'Tis the season for appropriation "scandals."
Online retailer ASOS found itself in hot water with some shoppers this week over its Halloween merchandise, which included bindis, a traditional Hindu decoration that goes on the forehead.
The bindis, which are sold by the company In Your Dreams, were quickly pulled from the ASOS website, according to a spokesperson who told the Huffington Post UK, "In Your Dreams is one of the brands available on ASOS.com. It is never our intention to knowingly offend anyone, therefore these products will be removed from ASOS.com."
ASOS also tweeted out a response to one of the concerned shoppers.
The bindi accessories are no longer available on the site, but are still for sale on the website for In Your Dreams. Up until just before the backlash on Twitter, the company had been promoting the rhinestone accessories and tagging ASOS online.
The words on everyone's lips: The swift response from ASOS is a remarkable example of how retailers are now operating in an age where shoppers are quick to call out about "cultural appropriation."
At its core, cultural appropriation refers to the taking of a tradition or aesthetic out of its original cultural context.

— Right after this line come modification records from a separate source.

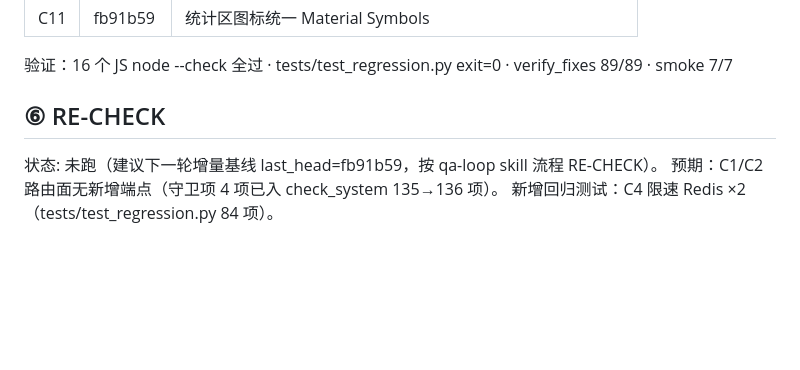
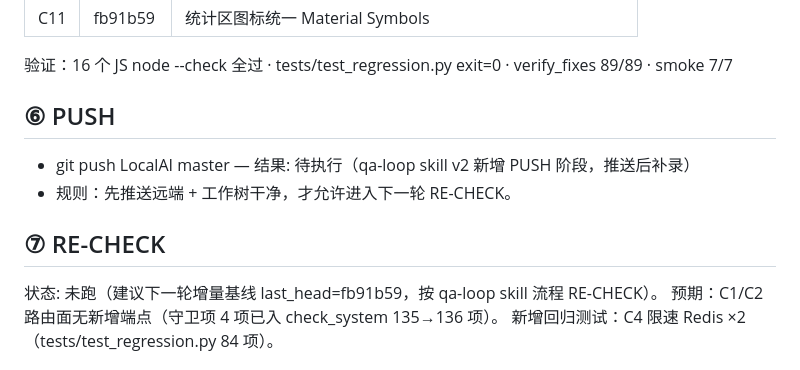
Before and after one commit to heavierthanlife/LocalAI, a Markdown page: data/qa_loop/round-001.md, the part around the change. GitHub-like rendering; blank space fills up the shorter version.

Commit message:
docs: round-001 补 PUSH 阶段（qa-loop skill v2 先推送再开下一轮）

```diff
--- a/data/qa_loop/round-001.md
+++ b/data/qa_loop/round-001.md
@@ -91,7 +91,12 @@
 
 验证：16 个 JS node --check 全过 · tests/test_regression.py exit=0 · verify_fixes 89/89 · smoke 7/7
 
-## ⑥ RE-CHECK
+## ⑥ PUSH
+
+- git push LocalAI master — 结果: 待执行（qa-loop skill v2 新增 PUSH 阶段，推送后补录）
+- 规则：先推送远端 + 工作树干净，才允许进入下一轮 RE-CHECK。
+
+## ⑦ RE-CHECK
 
 状态: 未跑（建议下一轮增量基线 last_head=fb91b59，按 qa-loop skill 流程 RE-CHECK）。
 预期：C1/C2 路由面无新增端点（守卫项 4 项已入 check_system 135→136 项）。
```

As a concept, it's not new; and there are certain instances of it that are more apparently egregious (the Native American feather headdress being the most prominent example).
But lately, instances and accusations of appropriation are more common than ever, often cited by online shoppers who take a critical eye to high-end designers and mainstream retailers alike. That has succeeded in starting conversations about cultural appreciation and drawing attention to artisans and traditions typically overlooked, such as Native American designers. But it's also succeeded in stirring up what Quartz's Jenni Avins dubbed "the cultural appropriation police."
"As we watch artists and celebrities being pilloried and called racist, it's hard not to fear the reach of the cultural appropriation police, who jealously track who 'owns' what and instantly jump on transgressors," she wrote.
The bindi, rooted in Hindu tradition in India, is a body decoration, one that's popped up on foreheads and music festivals and in pop videos. In 2013, Hindu leaders asked for an apology from Selena Gomez after she wore a glittery bindi — much like the ones offered on ASOS — on stage at the MTV Movie Awards.
However there are those who don't regard wearing the bindi a crime on the level of appropriation. As certain Hindu writers have pointed out, the bindi's religious connotation has shifted over the years.
"Indians appreciated the beauty of a bindi and brought it into the world of fashion several decades ago," Anjali Joshi wrote at the Huffington Post UK. "The single red dot that once was, transformed into a multitude of colors and shapes embellished with all the glitz and glamor that is inherent in Bollywood."
Whether an item is definitively appropriated or not, the current climate for fashion designers and retailers is one in which passionate shoppers and Twitter users are keeping a close watch — and in which Halloween costumes should probably tread lightly.
Mic has reached out to ASOS and In Your Dreams and will update with any comments.